Action item
Going line by line through the entries below, note each one with "justifyContent", then report how many there are and nothing else.

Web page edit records
======
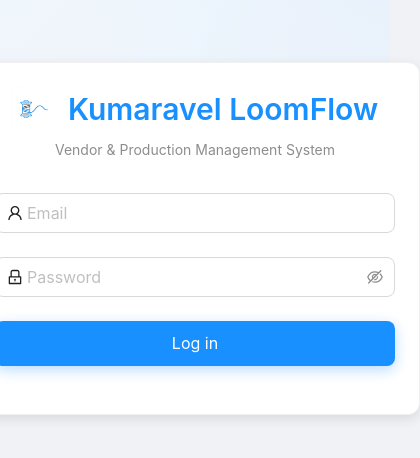
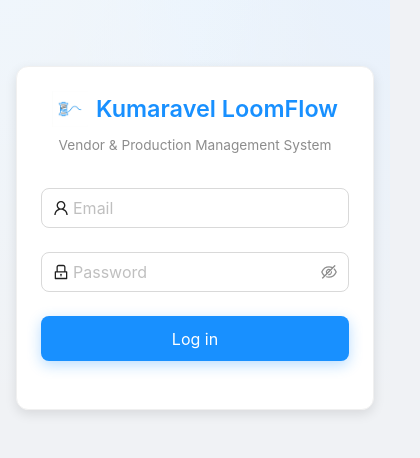
Before and after one commit to kumaravelnavin8-alt/kumaravel-vendor-management-system, a React (Vite) app in the folder client/: page /login in a window 390 px wide. Shown: the part 184-642 px from the top of the page, 420 px wide, since content can reach past the window. Built offline with nearby package versions, Linux system fonts and the light colour scheme; no server answers.

Commit message:
Make the login page responsive for mobile screens so text and card fits perfectly

```diff
--- a/client/src/pages/Login.tsx
+++ b/client/src/pages/Login.tsx
@@ -33,14 +33,14 @@ const Login: React.FC = () => {
   };
 
   return (
-    <Layout style={{ minHeight: '100vh', display: 'flex', justifyContent: 'center', alignItems: 'center', background: '#f0f2f5' }}>
-      <Card style={{ width: 450, borderRadius: 12, boxShadow: '0 4px 12px rgba(0,0,0,0.1)' }}>
+    <Layout style={{ minHeight: '100vh', display: 'flex', justifyContent: 'center', alignItems: 'center', background: '#f0f2f5', padding: '16px' }}>
+      <Card style={{ width: '100%', maxWidth: 450, borderRadius: 12, boxShadow: '0 4px 12px rgba(0,0,0,0.1)' }}>
         <div style={{ textAlign: 'center', marginBottom: 32 }}>
           <div style={{ display: 'flex', alignItems: 'center', justifyContent: 'center', marginBottom: 8, flexWrap: 'nowrap' }}>
-            <img src="/logo.png" alt="LoomFlow Logo" style={{ width: 44, height: 44, marginRight: 12 }} />
-            <Title level={2} style={{ color: '#1890ff', margin: 0, whiteSpace: 'nowrap' }}>Kumaravel LoomFlow</Title>
+            <img src="/logo.png" alt="LoomFlow Logo" style={{ width: 36, height: 36, marginRight: 8 }} />
+            <Title level={2} style={{ color: '#1890ff', margin: 0, whiteSpace: 'nowrap', fontSize: 'clamp(20px, 6vw, 30px)' }}>Kumaravel LoomFlow</Title>
           </div>
-          <Text type="secondary" style={{ display: 'block', marginTop: 8 }}>Vendor & Production Management System</Text>
+          <Text type="secondary" style={{ display: 'block', marginTop: 8, fontSize: 'clamp(12px, 3.5vw, 14px)' }}>Vendor & Production Management System</Text>
         </div>
 
         <Form
```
======
Output for this exercise
3